Officials of the United States Public Health Service performed nonconsensual medical experiments on individuals in Guatemala from 1946 into the 1950s. These formerly secret experiments (the "Guatemala Study") became known in 2010. When that occurred, a group of 842 individual plaintiffs (including subjects of the Guatemala Study, their spouses, and descendants) sued The Johns Hopkins University, The Rockefeller Foundation, and Bristol-Myers for damages arising out of the Guatemala Study.

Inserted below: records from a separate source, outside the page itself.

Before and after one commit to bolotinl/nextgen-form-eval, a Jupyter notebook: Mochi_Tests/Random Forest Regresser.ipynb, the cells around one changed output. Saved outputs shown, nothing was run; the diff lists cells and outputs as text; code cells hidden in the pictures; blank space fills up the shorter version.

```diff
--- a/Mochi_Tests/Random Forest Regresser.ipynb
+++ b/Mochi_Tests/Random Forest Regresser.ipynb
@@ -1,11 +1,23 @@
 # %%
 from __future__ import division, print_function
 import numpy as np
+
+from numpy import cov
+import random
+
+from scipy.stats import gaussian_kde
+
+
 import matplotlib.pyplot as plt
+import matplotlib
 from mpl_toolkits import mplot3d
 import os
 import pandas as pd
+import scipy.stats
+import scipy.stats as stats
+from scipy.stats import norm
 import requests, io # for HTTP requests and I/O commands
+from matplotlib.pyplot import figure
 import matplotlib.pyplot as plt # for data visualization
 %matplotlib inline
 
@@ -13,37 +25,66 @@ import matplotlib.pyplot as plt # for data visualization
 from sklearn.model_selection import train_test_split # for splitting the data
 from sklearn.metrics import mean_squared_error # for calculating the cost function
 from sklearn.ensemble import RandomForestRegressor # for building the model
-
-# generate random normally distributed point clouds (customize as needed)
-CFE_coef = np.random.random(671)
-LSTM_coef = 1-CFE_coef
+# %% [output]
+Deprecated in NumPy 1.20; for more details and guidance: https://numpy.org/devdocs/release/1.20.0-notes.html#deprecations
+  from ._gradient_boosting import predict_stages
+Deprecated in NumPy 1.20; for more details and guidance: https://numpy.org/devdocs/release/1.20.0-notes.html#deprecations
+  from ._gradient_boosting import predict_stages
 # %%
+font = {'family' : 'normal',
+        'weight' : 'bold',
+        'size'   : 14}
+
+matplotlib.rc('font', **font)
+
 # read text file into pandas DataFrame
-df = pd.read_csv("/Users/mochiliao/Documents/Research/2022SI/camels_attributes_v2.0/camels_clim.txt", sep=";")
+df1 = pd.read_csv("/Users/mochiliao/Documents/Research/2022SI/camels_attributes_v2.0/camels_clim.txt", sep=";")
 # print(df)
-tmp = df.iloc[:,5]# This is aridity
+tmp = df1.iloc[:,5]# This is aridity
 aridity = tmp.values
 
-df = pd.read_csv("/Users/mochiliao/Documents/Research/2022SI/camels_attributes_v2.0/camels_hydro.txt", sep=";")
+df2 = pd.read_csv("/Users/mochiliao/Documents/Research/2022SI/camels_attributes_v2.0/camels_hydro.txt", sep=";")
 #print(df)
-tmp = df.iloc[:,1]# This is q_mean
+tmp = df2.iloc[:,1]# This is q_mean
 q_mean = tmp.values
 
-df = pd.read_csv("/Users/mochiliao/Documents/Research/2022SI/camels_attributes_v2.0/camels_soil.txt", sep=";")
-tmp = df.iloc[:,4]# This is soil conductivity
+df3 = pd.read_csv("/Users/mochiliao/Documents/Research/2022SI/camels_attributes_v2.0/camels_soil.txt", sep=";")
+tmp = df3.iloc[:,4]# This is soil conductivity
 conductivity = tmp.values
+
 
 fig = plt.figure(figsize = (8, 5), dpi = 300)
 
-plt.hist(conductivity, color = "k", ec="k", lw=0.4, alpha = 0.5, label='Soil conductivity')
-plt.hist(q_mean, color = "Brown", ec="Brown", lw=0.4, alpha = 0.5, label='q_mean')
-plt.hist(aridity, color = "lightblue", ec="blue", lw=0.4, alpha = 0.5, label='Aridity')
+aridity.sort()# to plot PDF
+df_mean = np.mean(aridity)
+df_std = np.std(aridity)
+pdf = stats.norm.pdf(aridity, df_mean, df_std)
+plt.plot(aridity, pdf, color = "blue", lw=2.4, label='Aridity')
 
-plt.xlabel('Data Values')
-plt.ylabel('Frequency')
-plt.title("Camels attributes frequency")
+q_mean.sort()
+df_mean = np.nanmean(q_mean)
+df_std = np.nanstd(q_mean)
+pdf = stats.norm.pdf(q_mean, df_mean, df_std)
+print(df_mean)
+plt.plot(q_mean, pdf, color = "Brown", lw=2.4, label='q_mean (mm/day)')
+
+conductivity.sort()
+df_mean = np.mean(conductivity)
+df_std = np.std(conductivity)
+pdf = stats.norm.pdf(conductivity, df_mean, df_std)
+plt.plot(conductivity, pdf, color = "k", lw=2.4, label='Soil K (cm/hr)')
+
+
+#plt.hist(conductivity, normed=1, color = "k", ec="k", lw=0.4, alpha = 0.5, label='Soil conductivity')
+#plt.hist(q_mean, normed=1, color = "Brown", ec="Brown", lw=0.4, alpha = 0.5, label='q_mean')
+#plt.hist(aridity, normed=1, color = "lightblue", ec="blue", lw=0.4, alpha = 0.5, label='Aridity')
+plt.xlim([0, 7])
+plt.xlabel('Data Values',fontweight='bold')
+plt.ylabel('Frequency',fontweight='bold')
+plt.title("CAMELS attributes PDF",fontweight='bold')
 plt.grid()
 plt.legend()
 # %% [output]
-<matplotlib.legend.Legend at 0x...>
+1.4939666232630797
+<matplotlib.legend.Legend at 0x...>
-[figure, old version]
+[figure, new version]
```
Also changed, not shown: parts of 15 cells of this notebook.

Defendants moved to dismiss Plaintiffs' Second Amended Complaint, arguing, among other things, that Plaintiffs had failed to state a cause of action under the Alien Tort Statute ("ATS"). The court disagreed. Under the ATS, an alien is permitted to bring a claim for torts committed in violation of the law of nations or a treaty of the United States. The court held that this predicate could be met here, as there was a norm of customary international law "prohibiting medical experimentation on human subjects without their consent."
The court also considered how the statute of limitations should apply to these claims. Although the ATS does not itself contain a statute of limitations, federal courts have applied the ten-year statute from the closely analogous Torture Victims Protection Act. Thus, while the court here refused to find that there should be no limitations period for a violation of customary international law, it found at least certain claims could be timely under the more appropriate ten-year statute of limitations period.
Finally, the court also discussed corporate liability under the ATS. The court acknowledged that the current state of the law in the Second Circuit is that corporate liability is not permitted under the ATS. But pointing to a sharply divided Second Circuit in banc opinion—that acknowledged that all other circuits have held to the contrary—the court chose to follow the consensus that there can be corporate ATS liability. The court did not, however, reach the issue of whether corporate liability under the ATS was essentially equivalent to respondeat superior, and thus applicable only to corporate action at the entity's decision-making level.
Because certain claims were not sufficiently pled for each individual Plaintiff, the court granted the motion to dismiss, but granted leave for Plaintiffs to file a Third Amended Complaint asserting an appropriate foundation for its claims, including those brought under the ATS.